Some people are at higher risk than others for developing glaucoma. If the person in your care falls into one of the following categories, you will want to be extra vigilant:
- African Americans, Latinos and Asians
- People age 60 and over
- Those with a family history of glaucoma
- People who use steroids (such as those used to control asthma)
- People who suffer from diabetes or cardiovascular disease
- Those who have previously suffered from eye injury
There are two main forms of glaucoma. In the first, open-angle glaucoma, there are typically no symptoms until some sight has been compromised. As the disease progresses, sufferers may notice blind spots in their peripheral vision.
Angle-closure glaucoma on the other hand has symptoms that can come on quickly and require immediate medical attention. According to the Glaucoma Research Foundation, symptoms of angle-closure glaucoma include the following:
- Hazy or blurry vision
- Seeing rainbow-colored circles around bright lights
- Intense headache or eye pain
- Nausea or vomiting along with eye pain
- Sudden loss of sight
Glaucoma can only be diagnosed during a complete eye exam. According to the American Association of Ophthalmology, eye pressure checks alone are not enough. Included in a complete eye exam should be the following:
- Eye pressure measures (tonometry)
- Eye drainage angle inspected (gonioscopy)
- Optic nerves inspected (ophthalmoscopy)
- Peripheral vision tested (visual field test)
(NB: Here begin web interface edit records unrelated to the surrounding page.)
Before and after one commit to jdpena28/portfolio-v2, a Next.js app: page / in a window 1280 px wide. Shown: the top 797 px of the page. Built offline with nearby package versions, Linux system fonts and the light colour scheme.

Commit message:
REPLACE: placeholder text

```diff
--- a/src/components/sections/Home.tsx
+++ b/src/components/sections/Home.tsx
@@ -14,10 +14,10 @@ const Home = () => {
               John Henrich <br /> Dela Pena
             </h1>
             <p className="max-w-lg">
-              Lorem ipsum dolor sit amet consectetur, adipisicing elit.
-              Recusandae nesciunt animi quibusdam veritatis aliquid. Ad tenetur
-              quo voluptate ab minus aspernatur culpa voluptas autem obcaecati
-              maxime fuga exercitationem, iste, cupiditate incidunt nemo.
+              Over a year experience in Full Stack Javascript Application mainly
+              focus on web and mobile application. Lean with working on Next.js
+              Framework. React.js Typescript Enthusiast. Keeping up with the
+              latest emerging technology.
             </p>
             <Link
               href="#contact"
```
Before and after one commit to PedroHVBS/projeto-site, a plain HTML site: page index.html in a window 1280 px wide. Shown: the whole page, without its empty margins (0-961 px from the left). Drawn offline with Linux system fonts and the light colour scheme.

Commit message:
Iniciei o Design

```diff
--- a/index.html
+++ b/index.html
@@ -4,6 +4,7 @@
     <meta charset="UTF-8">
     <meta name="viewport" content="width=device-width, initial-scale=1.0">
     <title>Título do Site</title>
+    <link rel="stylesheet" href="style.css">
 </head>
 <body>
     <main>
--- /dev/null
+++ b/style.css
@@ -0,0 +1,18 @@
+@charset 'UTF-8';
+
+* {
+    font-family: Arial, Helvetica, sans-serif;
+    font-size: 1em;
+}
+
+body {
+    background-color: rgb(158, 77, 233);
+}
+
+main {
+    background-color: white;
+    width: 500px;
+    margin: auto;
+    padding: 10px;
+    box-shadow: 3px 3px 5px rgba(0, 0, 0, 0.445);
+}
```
Once detected, eye drops will often be prescribed. However, studies have shown that about 60 percent of glaucoma patients fail to consistently use the medication, so having a caregiver who can help keep them consistent is valuable. Some patients may require surgery to treat glaucoma.
Because most of the time there simply are no signs of glaucoma before damage has been done, regular eye examinations are the best source of prevention. Once vision has been lost to glaucoma, there are currently no treatments that can restore it, but if it’s discovered early, vision loss can be prevented or minimized. There’s also some evidence that certain foods, such as spinach and other leafy green vegetables, may help prevent glaucoma.